BlueArc introduces Mercury

Tomorrow, BlueArc will open up a new front in their battle with the rest of the NAS vendors by introducing the Mercury 50 NAS head. This product is slated to address the more mid-range enterprise market that historically shunned the relatively higher priced Titan series.

Mercury 50 is only the first product in this series and other products to be released in the future will help fill out the top end of this series. Priced similar to the NetApp 3140 this product has all the support of standard BlueArc file system while only limiting the Max storage capacity to 1PB. Its NFS throughput is a little better than half the current Titan 3100.

Mercury 50 will eventually be offered by BlueArc’s OEM partner HDS. However, immediately the Mercury 50 will be sold by the BlueArc’s direct sales force as well as many new channel partners that BlueArc has acquired over this past year.

This marks a departure for BlueArc into the more mainstream enterprise storage space. Historically, BlueArc has been successful in the high performance market but the real volumes and commensurate revenue are in the standard enterprise space. The problem in the past has been the high price of the BlueArc Titan systems but now with Mercury this should no longer be an issue.

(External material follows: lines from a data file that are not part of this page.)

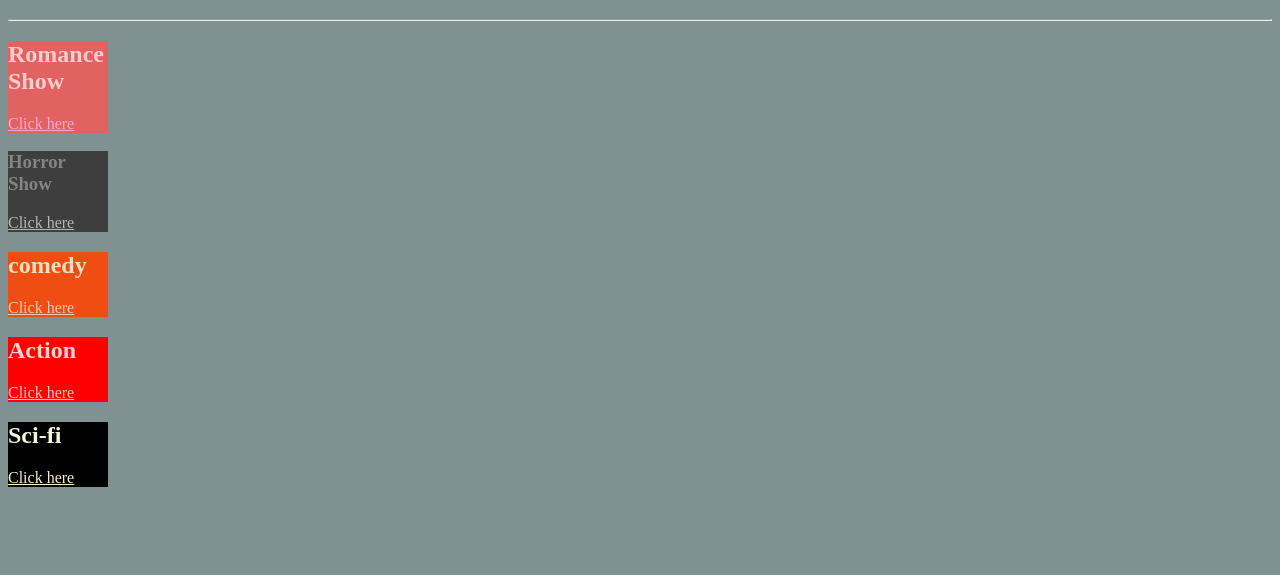
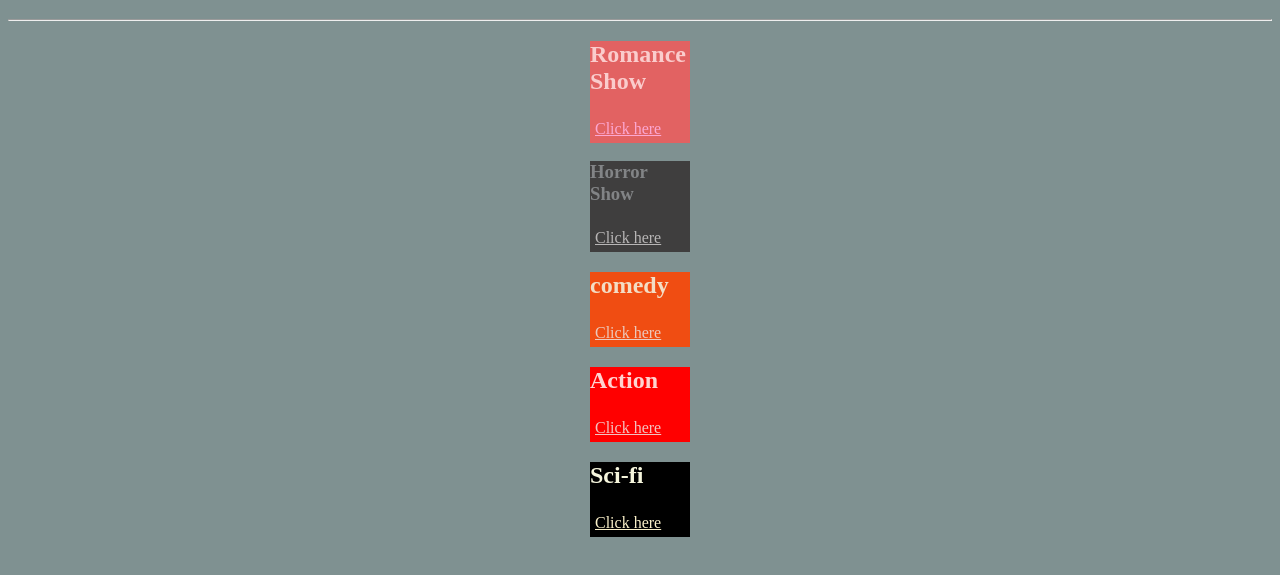
Before and after one commit to lilpurp7/Anime-shows, a plain HTML site: page index.html in a window 1280 px wide. Shown: the part 61-636 px from the top of the page. Drawn offline with Linux system fonts and the light colour scheme.

Commit message:
kind of done

```diff
--- a/index.css
+++ b/index.css
@@ -22,6 +22,8 @@ div {
   background-color: rgb(226, 98, 98) ;
   color: rgb(250, 204, 204);
   width: 100PX;
+  margin-left: auto;
+  margin-right: auto;
 
 }
 .dark-gray {
@@ -47,24 +49,51 @@ div {
 
 .Action {
   color: rgb(243, 195, 193);
+  padding: 5px;
 }
 
 
 .Horror{
   color: rgb(184, 182, 182);
+  padding: 5px;
 }
 
 
 .Romance{
   color: rgb(252, 167, 210);
+  padding: 5px;
 }
 
 
 .Comedy {
   color: rgb(236, 201, 188);
+  padding: 5px;
+
 }
 
 
 .Sci-fi{
   color: rgb(250, 240, 201);
+  padding: 5px;
 }
+
+a {
+  display: block;
+}
+
+.Romance:hover {
+  background-color: rgb(167, 42, 33);
+}
+
+.Action:hover {
+  background-color: rgb(99, 3, 3);
+}
+.Horror:hover{
+  background-color: black;
+}
+.Comedy:hover{
+  background-color: rgb(253, 126, 22);
+}
+.Sci-fi:hover{
+  background-color: rgb(58, 56, 32);
+}
```
Also changed, not shown: Romance.html (+1 -1 lines).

That being said, the competition is much more intense as you move down market. EMC and NetApp will not stand still while their market share is eroded. And both of these company’s have the wherewithal to compete on performance, pricing and features.

Exciting times ahead for the NAS users out there.